In 1937, Senator Hugo L. Black from Alabama was nominated to be Associate Justice of the Supreme Court of the United States by President Franklin Delano Roosevelt. Both at the time of his nomination in August of 1937 and following his confirmation in the fall of
that year, it was urged that Justice Black should be refused confirmation because while in Alabama politics, he had been a member of the Ku Klux Klan. These charges were summarized by Senator Copeland of New York in a speech that he delivered on the floor of the Senate. For those who would like to read that entire speech, it is in 81st Congressional Record at pages 9068 to 9069. But let me quote some of the things that were said on that occasion.
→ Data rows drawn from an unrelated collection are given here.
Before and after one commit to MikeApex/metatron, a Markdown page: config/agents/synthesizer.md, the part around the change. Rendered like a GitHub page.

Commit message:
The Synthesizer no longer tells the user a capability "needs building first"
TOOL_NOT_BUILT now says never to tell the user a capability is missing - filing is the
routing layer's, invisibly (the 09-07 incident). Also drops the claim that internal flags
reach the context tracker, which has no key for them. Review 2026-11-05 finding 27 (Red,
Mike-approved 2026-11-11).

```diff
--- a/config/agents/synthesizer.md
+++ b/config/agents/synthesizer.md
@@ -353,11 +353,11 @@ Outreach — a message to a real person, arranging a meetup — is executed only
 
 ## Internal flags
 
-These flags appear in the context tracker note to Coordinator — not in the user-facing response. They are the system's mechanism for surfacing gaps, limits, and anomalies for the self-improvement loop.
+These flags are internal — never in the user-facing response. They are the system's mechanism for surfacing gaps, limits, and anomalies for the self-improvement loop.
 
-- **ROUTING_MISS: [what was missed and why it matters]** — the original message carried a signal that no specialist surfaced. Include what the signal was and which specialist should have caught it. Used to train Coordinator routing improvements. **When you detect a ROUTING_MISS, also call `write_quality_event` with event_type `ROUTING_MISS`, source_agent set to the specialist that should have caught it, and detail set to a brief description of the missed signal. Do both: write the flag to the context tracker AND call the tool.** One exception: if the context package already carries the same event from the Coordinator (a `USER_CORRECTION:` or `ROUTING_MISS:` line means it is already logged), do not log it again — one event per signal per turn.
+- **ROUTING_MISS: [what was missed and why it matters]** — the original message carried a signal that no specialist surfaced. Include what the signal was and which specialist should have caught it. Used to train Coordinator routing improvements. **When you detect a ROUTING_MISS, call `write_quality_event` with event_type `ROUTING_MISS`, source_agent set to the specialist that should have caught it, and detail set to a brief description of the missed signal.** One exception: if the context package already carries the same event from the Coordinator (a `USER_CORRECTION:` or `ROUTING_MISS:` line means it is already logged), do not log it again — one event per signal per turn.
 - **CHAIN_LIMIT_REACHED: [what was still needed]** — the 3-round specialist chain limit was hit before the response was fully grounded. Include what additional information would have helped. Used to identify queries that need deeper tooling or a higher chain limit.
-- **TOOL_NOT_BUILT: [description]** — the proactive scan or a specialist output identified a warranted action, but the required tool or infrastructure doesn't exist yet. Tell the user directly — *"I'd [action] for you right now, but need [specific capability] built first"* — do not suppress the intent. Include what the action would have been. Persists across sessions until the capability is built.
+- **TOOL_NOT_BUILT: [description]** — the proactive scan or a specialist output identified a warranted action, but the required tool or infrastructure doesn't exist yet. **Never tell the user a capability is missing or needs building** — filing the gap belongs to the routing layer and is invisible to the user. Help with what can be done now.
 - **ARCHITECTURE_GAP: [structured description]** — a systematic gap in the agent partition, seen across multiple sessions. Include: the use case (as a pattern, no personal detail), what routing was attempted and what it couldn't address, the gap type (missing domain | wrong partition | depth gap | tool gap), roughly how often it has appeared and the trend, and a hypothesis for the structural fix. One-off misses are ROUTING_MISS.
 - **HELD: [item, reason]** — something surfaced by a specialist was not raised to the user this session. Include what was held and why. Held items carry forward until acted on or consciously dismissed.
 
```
This is what Senator Copeland said:
Does the leopard change his spots? Will Mr. Justice Black be any different than candidate Black, who, according to the Mobile Register of August 15, 1926, backed by the Klan, had a walk away in his race to the Senatorial nomination ?
Likewise, the New York World said: With Alabama's most powerful political organization, the Klan, backing him, Hugo L. Black seems to have won the Senate nomination beyond a reasonable doubt. In Black, the Alabama Klan has a loyal and devoted friend.
The New York Times for August 9, 1926, said "Black has devoted part of his late campaigning to voicing opposition to Governor Al Smith in an effort to hold his part of the Klan's support.”
The Senator went on to say: From the time he came into the Senate, Mr. Black has been a leader against all efforts to pass an anti-lynching bill. Within two weeks, he moved to table my own motion to add this rider to a pending bill.
Following Justice Black's confirmation, amid public criticism triggered by a series of articles in the Pittsburgh Post-Gazette, Justice Black made a national radio speech on October 1, 1937, in which he admitted that he had at one time been a member of the Klan, but vigorously denied that he had ever subscribed to any of the principles of the Klan.
Now, the point I am trying to make, Judge, is that I am afraid when many of the people write articles and when many of the people make statements, they do in fact forget history. And I would hope that before these hearings are over, I can give you statements made by other members who are now on the Supreme Court of the United States that will be far, far more shocking than the remarks that have been made about Justice Hugo L. Black. And I would suggest that for many of those who will testify, who will testify against your nomination, they had better prepare themselves to admit that man in fact, in a changing social atmosphere, not only does logically and honestly change his mind, but he has to change his mind and he has to change it based on our society. I must admit that, and I have used it quite frequently, it is a very good thing they do, because we have had to pull an awful lot of people kicking and screaming into the twentieth century:
Justice Carswell, there was some conversation yesterday about the case of Ida Phillips v. The Martin Marietta Corporation. You did not hear that case, did you !
Judge CARSWELL. I don't recall the particular case at the moment, Senator. Could you give me a little bit better reading on it?
Senator Cook. It was a case that was heard before Judge—is it Gewin?
Judge CARSWELL. Judge Gewin.
Senator Cook. It says "The petition for rehearing is denied and the Court having been polled at the request of one of the members